Segment Start: Exercise input
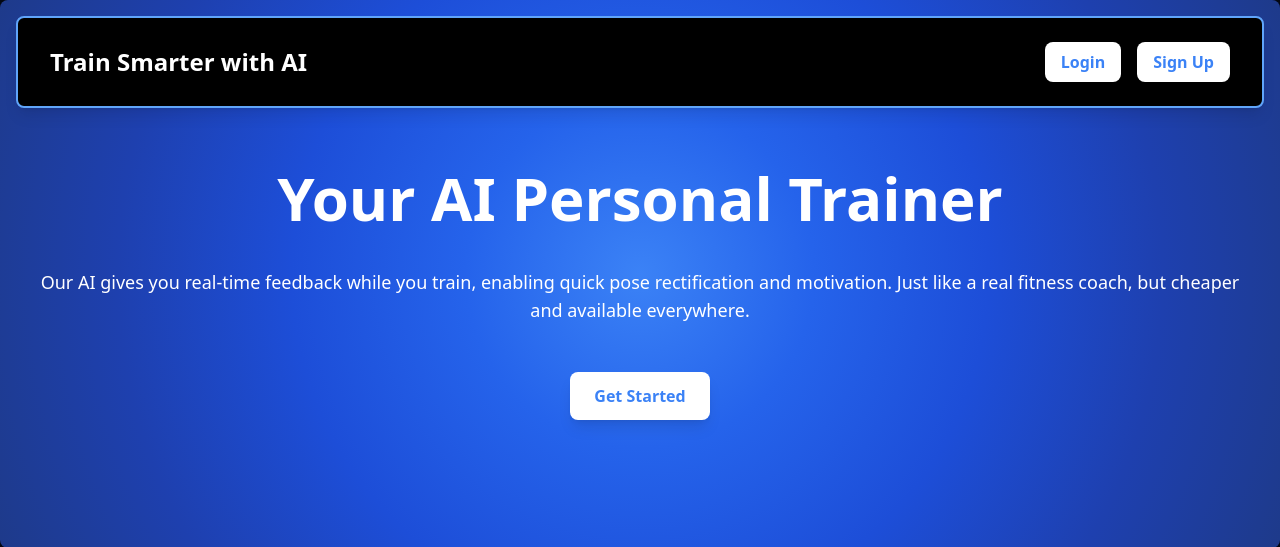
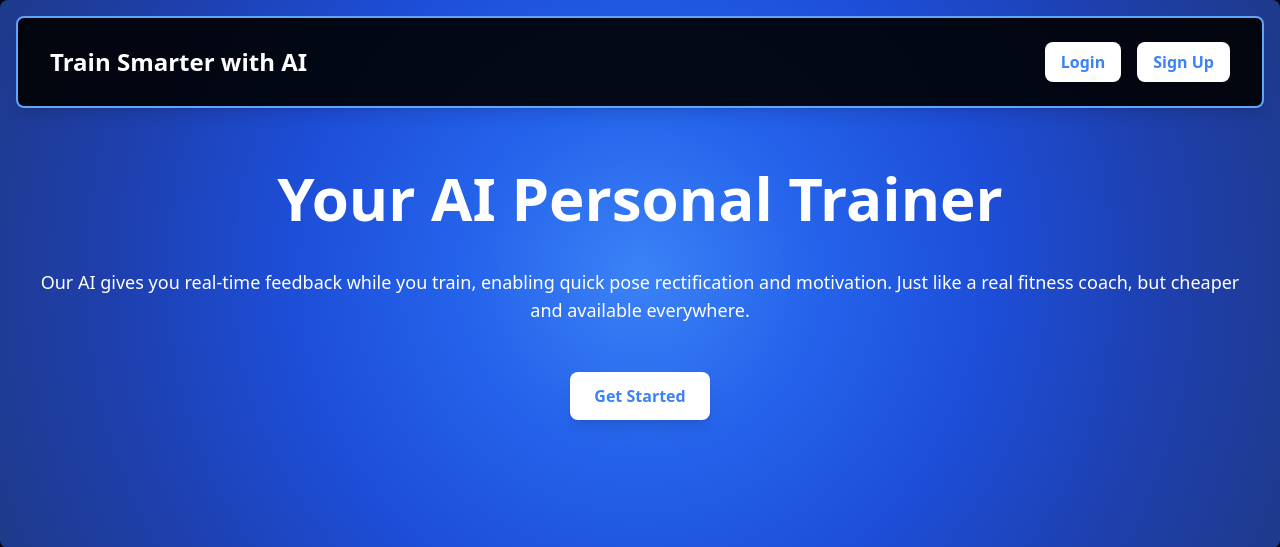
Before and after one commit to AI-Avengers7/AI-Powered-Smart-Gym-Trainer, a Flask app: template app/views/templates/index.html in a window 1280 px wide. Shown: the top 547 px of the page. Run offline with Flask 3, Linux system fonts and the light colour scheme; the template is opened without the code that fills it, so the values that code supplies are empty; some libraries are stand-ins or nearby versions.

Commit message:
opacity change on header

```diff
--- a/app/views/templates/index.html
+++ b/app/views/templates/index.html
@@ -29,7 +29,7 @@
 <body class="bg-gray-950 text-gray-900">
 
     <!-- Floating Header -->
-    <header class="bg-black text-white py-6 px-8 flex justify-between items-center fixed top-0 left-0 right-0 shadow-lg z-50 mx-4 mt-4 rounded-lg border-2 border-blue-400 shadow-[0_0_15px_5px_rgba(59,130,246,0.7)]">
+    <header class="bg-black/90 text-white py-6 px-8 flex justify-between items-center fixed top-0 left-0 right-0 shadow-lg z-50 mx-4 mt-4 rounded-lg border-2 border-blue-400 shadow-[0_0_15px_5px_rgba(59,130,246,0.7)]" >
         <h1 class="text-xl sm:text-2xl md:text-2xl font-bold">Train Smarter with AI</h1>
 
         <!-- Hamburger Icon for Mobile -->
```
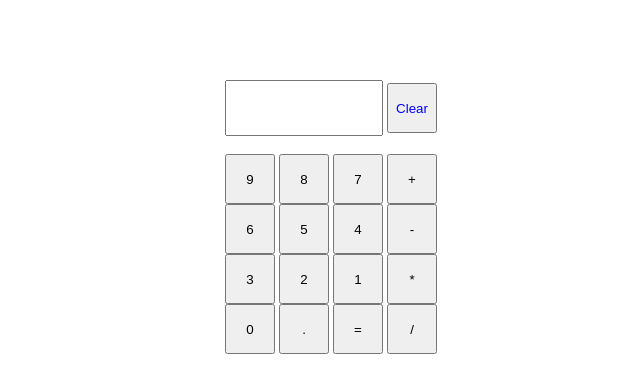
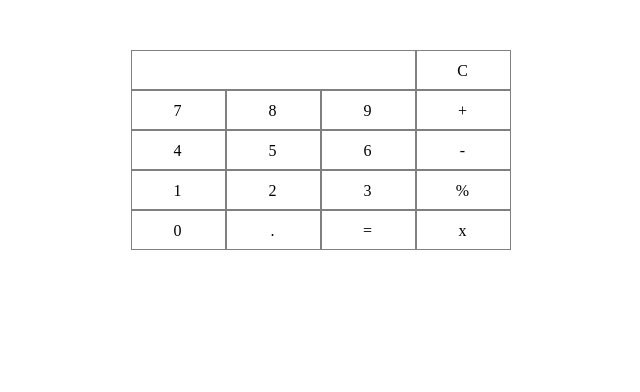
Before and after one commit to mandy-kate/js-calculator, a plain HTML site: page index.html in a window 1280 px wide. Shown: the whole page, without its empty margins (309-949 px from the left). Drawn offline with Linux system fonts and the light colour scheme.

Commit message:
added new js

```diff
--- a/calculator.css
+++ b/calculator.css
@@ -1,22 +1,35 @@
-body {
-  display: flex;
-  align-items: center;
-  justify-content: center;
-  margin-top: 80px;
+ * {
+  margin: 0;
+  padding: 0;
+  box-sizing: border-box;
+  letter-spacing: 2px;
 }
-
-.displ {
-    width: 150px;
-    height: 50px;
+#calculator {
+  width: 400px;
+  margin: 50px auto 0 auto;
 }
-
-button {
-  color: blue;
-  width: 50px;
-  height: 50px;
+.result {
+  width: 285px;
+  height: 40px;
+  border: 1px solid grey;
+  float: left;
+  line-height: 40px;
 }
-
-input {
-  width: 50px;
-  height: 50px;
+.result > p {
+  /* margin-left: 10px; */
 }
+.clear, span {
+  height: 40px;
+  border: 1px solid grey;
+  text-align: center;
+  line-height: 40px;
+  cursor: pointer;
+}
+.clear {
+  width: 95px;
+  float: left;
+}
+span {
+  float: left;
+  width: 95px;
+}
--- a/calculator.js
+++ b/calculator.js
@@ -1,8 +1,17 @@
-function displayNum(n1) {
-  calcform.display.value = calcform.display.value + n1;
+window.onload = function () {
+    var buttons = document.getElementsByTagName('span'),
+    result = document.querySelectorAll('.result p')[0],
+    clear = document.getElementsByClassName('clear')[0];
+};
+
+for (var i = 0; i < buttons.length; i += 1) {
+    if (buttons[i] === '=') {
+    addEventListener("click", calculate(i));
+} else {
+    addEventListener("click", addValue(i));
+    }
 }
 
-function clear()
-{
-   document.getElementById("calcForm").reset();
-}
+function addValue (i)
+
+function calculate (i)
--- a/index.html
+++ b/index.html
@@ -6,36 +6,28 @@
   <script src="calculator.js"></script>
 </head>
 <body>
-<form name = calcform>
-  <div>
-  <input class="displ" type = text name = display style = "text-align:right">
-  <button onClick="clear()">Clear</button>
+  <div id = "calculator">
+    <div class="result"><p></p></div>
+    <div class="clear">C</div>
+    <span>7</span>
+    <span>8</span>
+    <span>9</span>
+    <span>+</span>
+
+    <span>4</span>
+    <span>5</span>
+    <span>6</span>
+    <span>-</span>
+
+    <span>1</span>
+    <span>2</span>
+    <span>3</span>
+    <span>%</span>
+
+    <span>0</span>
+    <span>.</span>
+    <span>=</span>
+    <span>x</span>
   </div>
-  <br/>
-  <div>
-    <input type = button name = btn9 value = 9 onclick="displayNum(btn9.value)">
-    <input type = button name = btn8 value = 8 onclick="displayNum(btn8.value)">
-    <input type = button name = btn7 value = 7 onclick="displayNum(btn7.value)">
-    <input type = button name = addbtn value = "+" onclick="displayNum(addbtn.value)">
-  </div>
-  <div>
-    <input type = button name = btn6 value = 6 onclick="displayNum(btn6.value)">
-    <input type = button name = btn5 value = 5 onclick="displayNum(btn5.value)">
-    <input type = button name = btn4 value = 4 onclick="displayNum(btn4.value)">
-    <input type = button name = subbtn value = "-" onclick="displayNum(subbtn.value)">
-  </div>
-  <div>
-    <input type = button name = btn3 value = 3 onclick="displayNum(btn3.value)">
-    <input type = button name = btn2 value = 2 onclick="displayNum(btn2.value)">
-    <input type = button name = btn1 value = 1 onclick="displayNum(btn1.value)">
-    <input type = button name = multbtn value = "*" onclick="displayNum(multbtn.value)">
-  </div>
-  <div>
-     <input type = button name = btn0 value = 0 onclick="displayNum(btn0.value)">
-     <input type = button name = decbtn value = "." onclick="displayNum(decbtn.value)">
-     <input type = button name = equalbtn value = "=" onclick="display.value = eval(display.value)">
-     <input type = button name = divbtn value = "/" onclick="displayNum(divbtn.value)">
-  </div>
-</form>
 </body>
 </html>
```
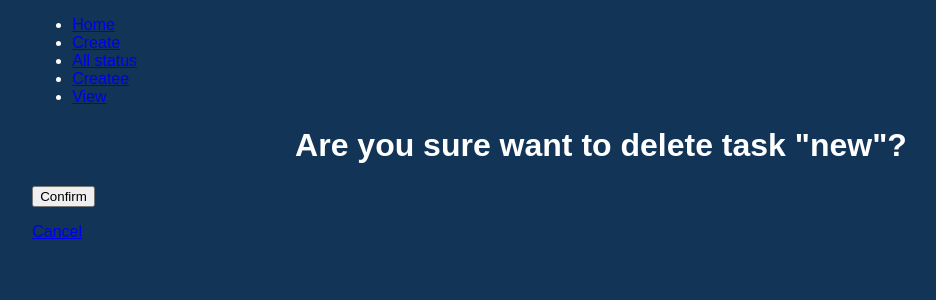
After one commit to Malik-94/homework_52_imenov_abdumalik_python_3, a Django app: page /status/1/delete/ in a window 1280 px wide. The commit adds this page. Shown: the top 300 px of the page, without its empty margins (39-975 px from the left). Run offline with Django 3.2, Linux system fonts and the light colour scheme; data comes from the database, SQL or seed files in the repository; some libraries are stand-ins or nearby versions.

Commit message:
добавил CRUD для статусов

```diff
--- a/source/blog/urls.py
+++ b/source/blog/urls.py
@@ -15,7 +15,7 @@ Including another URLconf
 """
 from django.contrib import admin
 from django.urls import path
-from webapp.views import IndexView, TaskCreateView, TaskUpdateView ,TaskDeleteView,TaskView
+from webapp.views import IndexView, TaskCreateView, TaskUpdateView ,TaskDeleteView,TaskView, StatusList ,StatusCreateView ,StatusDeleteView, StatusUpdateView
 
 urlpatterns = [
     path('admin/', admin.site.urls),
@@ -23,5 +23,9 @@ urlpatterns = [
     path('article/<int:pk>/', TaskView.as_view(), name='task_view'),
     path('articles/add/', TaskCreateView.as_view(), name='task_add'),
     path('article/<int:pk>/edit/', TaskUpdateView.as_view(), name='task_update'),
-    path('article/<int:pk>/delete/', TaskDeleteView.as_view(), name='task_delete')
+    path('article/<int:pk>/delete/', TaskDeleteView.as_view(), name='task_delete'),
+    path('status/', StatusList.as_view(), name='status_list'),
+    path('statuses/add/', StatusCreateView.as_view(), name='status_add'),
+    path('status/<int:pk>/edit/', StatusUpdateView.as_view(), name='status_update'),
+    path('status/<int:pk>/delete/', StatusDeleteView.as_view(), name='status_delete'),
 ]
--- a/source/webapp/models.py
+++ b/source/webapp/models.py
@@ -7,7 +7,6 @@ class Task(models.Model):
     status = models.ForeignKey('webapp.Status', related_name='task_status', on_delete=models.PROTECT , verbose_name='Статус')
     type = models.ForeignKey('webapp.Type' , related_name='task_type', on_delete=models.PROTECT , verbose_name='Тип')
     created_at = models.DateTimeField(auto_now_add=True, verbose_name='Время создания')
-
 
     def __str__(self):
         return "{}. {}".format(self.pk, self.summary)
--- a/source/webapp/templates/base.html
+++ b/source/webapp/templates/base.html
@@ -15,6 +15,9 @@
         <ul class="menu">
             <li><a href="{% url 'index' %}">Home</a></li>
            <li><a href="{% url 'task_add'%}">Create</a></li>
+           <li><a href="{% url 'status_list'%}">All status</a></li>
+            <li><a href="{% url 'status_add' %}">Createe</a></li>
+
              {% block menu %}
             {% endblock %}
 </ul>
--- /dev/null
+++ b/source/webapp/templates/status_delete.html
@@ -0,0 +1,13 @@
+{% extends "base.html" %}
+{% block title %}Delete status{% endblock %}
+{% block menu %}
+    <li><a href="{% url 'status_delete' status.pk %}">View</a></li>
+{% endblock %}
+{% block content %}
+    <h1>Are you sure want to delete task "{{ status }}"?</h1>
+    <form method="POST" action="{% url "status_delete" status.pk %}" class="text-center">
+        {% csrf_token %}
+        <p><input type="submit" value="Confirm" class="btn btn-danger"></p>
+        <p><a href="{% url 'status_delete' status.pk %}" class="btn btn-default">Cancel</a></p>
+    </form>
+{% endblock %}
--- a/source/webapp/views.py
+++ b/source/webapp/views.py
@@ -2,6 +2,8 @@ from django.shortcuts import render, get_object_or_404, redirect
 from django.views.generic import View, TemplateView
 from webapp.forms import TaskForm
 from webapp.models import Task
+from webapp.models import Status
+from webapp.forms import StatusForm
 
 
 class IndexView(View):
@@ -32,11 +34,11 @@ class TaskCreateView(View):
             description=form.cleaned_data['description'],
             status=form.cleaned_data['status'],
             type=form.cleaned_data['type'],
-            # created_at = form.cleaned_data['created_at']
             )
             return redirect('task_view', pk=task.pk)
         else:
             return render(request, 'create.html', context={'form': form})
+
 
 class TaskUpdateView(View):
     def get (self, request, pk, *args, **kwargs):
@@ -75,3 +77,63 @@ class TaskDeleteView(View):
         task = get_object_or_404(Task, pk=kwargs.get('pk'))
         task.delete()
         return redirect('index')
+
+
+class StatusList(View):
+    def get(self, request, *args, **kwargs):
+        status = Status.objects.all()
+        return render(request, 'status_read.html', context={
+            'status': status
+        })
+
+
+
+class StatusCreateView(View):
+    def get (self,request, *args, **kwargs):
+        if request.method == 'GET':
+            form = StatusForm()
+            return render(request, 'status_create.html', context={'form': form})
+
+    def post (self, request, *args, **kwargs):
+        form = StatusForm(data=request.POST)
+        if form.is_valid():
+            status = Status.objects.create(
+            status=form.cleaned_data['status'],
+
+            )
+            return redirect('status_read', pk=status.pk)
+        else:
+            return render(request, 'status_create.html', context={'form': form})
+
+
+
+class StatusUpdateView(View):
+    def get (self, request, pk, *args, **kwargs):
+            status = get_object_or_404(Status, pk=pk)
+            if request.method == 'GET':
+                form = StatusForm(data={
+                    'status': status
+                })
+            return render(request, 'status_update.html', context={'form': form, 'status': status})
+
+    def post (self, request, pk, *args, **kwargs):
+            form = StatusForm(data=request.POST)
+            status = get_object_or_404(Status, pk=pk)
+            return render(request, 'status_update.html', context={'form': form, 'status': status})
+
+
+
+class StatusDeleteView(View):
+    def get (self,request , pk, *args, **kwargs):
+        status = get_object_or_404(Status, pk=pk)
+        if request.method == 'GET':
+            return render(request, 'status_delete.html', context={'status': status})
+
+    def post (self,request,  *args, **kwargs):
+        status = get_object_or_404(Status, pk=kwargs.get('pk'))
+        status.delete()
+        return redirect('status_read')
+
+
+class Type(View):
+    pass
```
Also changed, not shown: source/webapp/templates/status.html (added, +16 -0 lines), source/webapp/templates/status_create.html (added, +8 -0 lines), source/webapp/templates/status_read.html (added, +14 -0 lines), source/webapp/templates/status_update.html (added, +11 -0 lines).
Segment End: Exercise input
Exercise:
Establish how many lines of the data above contain "redirect". State that number and no more.

Result of the exercise:
5